"The Epistemic Limits of Shared Reasons," European Journal of Philosophy, (forthcoming) Accounts of public reason disagree as to the conditions a reason must meet in order to qualify as public. On one prominent account, a reason is public if, and only if, it is shareable between citizens. The shareability account, I argue, relies on an implausibly demanding assumption regarding the epistemic capabilities of citizens. When more plausible, limited, epistemic capabilities are taken into consideration, the shareability account becomes self-defeating. Under more limited epistemic conditions, few, if any, reasons will be shareable between all reasonable citizens, making the shareability account so demanding that it precludes public reasoning altogether.
"Principles of Collective Choice and Constrains of Fairness: Why the Difference Principle Would be Chosen Behind the Veil of Ignorance" (with Phil Smolenski), The Journal of Philosophy, 2020 In “The Difference Principle Would Not Be Chosen behind the Veil of Ignorance,” Johan E. Gustafsson, argues that the parties in the Original Position (OP) would not choose the Difference Principle to regulate their society’s basic structure. In reply to this internal critique, we provide two arguments. First, his choice models do not serve as a counter-example to the choice of the difference principle, as the models must assume that individual rationality scales to collective contexts in a way that begs the question in favor of utilitarianism. Second, the choice models he develops are incompatible with the constraints of fairness that apply in the OP, which by design subordinates claims of rationality to claims of impartiality.
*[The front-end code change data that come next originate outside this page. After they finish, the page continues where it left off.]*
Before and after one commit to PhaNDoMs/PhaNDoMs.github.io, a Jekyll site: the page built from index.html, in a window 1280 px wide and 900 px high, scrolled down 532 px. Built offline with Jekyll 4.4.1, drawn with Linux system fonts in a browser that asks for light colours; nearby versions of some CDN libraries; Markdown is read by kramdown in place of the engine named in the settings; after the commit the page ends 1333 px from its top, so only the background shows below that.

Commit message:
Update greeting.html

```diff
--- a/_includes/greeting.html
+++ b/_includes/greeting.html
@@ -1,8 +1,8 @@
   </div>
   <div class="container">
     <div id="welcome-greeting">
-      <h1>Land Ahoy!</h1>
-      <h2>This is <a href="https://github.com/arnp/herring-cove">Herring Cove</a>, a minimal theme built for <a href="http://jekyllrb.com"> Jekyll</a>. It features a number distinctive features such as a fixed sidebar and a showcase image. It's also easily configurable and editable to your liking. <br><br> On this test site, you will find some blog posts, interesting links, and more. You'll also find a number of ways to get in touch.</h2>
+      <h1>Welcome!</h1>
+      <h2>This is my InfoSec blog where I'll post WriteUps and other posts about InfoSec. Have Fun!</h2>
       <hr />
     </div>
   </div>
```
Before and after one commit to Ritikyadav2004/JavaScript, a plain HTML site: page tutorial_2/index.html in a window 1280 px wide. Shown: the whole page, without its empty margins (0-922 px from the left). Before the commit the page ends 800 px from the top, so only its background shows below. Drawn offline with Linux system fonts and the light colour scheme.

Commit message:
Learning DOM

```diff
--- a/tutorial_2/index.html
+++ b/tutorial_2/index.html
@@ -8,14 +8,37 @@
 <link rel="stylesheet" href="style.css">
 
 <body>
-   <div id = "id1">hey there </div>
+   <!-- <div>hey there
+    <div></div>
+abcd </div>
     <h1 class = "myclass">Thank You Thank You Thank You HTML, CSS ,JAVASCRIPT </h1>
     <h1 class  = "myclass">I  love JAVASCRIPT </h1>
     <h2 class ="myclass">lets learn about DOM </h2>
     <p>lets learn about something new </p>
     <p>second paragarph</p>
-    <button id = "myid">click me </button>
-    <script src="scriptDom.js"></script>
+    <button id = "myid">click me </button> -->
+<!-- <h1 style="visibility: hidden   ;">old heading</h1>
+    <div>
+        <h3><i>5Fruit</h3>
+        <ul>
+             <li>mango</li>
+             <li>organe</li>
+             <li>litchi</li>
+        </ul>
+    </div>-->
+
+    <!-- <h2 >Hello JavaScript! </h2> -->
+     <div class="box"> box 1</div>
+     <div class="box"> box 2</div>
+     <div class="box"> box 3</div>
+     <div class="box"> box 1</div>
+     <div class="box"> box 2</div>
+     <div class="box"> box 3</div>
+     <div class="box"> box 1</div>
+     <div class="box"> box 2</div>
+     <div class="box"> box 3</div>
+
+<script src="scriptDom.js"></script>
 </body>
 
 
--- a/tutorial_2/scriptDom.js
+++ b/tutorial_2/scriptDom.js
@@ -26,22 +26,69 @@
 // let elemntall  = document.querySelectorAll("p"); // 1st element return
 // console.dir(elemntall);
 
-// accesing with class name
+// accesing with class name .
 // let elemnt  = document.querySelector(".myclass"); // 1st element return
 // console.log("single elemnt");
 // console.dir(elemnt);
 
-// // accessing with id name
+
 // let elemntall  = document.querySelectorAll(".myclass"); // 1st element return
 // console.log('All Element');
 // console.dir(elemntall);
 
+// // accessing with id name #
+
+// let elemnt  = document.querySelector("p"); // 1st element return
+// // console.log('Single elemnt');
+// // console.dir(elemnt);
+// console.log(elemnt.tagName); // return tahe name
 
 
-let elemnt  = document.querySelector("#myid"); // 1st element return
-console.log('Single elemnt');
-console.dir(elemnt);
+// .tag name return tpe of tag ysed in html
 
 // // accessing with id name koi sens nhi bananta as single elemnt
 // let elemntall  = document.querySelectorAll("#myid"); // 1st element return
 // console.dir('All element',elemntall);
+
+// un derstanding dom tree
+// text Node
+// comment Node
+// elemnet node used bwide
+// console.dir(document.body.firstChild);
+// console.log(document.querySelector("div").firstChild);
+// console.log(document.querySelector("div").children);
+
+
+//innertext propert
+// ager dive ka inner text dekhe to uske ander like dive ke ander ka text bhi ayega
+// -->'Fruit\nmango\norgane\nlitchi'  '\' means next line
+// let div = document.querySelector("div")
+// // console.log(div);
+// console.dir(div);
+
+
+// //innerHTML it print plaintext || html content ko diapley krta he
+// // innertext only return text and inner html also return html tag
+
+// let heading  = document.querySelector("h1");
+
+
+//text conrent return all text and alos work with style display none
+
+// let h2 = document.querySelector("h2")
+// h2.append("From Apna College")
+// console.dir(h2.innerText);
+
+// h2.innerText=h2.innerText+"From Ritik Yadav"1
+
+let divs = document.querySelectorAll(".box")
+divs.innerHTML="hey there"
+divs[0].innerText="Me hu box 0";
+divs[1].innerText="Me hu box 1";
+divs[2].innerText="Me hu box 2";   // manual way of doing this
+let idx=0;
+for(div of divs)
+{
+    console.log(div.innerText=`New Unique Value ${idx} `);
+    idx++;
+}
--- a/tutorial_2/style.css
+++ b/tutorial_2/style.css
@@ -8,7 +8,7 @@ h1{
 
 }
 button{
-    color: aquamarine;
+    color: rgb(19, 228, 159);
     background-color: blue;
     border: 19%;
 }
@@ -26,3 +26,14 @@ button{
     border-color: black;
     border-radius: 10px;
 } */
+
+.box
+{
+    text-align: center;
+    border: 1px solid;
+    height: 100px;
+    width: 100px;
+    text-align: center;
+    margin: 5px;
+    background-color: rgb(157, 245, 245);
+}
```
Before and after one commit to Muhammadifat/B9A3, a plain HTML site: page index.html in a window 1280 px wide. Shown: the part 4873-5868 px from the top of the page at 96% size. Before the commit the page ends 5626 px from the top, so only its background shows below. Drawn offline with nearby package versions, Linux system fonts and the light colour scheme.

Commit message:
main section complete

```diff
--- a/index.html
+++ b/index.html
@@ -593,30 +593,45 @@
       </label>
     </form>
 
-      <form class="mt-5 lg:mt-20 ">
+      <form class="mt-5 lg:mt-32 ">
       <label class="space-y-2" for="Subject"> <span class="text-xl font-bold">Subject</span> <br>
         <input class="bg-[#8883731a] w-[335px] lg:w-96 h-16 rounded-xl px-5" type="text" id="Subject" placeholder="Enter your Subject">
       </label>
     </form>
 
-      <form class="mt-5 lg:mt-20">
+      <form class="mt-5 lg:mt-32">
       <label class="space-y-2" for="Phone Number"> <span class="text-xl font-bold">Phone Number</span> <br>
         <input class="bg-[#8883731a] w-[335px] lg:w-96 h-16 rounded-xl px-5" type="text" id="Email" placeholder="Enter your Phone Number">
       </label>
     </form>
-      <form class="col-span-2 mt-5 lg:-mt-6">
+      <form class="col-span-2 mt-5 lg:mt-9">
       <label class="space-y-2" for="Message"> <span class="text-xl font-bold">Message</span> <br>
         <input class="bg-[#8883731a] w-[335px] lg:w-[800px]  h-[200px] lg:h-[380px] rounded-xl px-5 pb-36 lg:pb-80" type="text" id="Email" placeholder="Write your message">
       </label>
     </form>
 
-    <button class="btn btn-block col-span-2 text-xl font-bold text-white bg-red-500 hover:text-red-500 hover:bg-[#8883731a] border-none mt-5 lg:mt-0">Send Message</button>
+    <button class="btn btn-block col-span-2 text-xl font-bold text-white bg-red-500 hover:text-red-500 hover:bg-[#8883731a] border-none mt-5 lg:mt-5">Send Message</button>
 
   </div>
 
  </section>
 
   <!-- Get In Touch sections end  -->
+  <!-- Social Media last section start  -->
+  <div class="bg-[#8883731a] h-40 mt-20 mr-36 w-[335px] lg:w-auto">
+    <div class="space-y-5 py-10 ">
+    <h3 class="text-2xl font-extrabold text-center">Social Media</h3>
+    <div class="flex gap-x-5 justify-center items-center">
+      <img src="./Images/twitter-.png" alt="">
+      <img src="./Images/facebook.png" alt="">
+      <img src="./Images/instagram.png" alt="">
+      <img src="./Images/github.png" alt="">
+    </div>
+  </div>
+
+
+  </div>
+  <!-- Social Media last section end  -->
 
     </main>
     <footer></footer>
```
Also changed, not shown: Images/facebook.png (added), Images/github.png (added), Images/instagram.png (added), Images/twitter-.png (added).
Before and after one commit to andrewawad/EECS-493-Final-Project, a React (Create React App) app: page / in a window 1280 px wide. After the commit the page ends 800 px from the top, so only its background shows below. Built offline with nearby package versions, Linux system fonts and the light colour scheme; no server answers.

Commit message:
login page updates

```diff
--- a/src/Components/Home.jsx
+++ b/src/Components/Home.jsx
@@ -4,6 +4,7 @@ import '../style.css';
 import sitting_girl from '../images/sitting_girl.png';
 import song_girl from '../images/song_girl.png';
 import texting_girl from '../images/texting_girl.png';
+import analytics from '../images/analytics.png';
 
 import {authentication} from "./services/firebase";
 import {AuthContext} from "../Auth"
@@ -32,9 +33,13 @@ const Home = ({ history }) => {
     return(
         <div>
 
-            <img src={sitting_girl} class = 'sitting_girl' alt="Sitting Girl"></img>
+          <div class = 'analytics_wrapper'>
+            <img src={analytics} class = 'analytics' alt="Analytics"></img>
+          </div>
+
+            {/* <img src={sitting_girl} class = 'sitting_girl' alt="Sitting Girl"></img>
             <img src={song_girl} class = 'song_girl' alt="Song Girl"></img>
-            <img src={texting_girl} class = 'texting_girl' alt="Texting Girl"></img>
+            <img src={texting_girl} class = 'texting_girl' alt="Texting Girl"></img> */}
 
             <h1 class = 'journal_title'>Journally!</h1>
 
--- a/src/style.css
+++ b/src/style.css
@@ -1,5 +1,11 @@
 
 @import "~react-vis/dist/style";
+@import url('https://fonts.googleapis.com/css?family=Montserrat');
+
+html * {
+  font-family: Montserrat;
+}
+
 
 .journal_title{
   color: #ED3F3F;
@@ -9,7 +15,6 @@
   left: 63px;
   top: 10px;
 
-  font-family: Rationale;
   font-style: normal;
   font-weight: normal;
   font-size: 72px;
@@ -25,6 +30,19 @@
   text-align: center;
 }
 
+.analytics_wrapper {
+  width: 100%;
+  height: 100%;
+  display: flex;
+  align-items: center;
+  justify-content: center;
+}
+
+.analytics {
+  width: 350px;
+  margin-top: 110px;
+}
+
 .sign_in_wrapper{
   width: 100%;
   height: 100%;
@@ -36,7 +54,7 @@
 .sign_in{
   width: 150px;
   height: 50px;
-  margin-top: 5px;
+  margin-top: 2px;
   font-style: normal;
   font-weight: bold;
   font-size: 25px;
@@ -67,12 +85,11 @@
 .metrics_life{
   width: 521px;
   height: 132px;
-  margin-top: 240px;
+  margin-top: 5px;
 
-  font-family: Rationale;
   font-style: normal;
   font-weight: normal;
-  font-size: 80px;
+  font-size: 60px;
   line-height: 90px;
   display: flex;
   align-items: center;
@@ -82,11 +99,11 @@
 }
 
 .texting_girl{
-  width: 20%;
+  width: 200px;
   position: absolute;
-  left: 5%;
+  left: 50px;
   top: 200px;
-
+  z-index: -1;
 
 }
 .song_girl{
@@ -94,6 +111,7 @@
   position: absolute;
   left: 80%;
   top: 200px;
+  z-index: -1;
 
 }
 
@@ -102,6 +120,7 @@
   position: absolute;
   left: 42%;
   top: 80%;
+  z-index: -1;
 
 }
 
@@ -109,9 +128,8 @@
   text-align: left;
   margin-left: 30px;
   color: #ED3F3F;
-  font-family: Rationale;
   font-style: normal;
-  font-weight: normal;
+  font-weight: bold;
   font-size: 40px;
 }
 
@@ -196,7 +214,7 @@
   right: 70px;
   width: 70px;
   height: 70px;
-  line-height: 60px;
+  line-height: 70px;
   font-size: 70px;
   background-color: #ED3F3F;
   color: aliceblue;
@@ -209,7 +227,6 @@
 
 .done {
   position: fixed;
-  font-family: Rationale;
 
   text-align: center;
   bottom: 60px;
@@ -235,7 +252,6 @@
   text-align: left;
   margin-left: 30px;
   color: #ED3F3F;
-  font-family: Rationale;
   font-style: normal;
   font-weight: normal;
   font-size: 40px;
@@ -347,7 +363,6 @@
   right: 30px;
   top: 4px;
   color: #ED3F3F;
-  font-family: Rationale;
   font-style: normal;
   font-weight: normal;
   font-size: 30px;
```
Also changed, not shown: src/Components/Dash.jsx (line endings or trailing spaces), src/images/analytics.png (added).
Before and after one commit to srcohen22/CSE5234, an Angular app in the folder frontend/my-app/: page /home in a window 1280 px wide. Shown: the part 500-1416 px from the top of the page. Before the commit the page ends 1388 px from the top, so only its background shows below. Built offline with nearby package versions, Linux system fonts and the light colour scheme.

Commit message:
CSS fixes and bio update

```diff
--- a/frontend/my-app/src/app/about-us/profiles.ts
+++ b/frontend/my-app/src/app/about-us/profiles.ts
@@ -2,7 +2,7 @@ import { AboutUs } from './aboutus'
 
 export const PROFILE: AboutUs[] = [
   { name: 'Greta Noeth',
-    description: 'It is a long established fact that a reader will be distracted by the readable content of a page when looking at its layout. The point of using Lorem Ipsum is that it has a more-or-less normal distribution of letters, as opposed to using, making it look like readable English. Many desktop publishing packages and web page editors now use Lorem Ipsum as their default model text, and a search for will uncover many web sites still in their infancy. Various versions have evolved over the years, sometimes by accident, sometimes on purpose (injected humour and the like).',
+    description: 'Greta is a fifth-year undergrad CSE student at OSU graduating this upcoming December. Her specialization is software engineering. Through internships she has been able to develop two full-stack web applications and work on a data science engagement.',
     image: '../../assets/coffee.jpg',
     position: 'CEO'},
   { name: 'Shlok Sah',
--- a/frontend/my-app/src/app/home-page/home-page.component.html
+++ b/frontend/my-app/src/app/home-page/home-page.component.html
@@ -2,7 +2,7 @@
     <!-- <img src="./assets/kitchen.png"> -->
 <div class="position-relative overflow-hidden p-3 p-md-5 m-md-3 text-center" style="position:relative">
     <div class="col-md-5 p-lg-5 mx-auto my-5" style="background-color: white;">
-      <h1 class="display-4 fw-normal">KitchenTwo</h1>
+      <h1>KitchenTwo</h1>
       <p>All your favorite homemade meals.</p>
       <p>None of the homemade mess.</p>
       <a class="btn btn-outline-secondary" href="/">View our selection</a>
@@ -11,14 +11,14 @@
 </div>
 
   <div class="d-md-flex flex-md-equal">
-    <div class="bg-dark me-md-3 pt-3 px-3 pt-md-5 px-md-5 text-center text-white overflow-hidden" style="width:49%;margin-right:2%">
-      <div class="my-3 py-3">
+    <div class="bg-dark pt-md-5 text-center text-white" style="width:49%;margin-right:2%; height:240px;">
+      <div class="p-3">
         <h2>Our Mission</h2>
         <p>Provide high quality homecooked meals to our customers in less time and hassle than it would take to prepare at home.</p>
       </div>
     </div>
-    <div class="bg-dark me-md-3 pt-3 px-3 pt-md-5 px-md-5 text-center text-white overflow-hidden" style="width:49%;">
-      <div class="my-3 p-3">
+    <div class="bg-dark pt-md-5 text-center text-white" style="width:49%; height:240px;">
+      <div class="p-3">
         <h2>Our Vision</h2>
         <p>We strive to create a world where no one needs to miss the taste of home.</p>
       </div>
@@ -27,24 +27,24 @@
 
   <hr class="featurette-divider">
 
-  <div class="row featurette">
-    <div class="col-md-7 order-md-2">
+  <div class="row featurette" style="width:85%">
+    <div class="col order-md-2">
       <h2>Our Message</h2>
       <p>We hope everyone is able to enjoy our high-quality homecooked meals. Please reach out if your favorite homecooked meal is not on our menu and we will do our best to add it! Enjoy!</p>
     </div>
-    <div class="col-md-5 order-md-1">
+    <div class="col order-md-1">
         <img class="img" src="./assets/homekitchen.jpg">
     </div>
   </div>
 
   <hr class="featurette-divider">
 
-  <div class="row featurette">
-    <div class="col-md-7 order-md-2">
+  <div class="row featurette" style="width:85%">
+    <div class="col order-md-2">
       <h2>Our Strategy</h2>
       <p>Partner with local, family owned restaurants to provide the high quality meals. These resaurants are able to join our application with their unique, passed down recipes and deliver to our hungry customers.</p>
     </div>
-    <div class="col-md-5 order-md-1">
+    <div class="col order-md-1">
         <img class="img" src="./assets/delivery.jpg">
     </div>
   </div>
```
When the OP is modeled correctly the difference principle is indeed entailed by the conditions of the OP.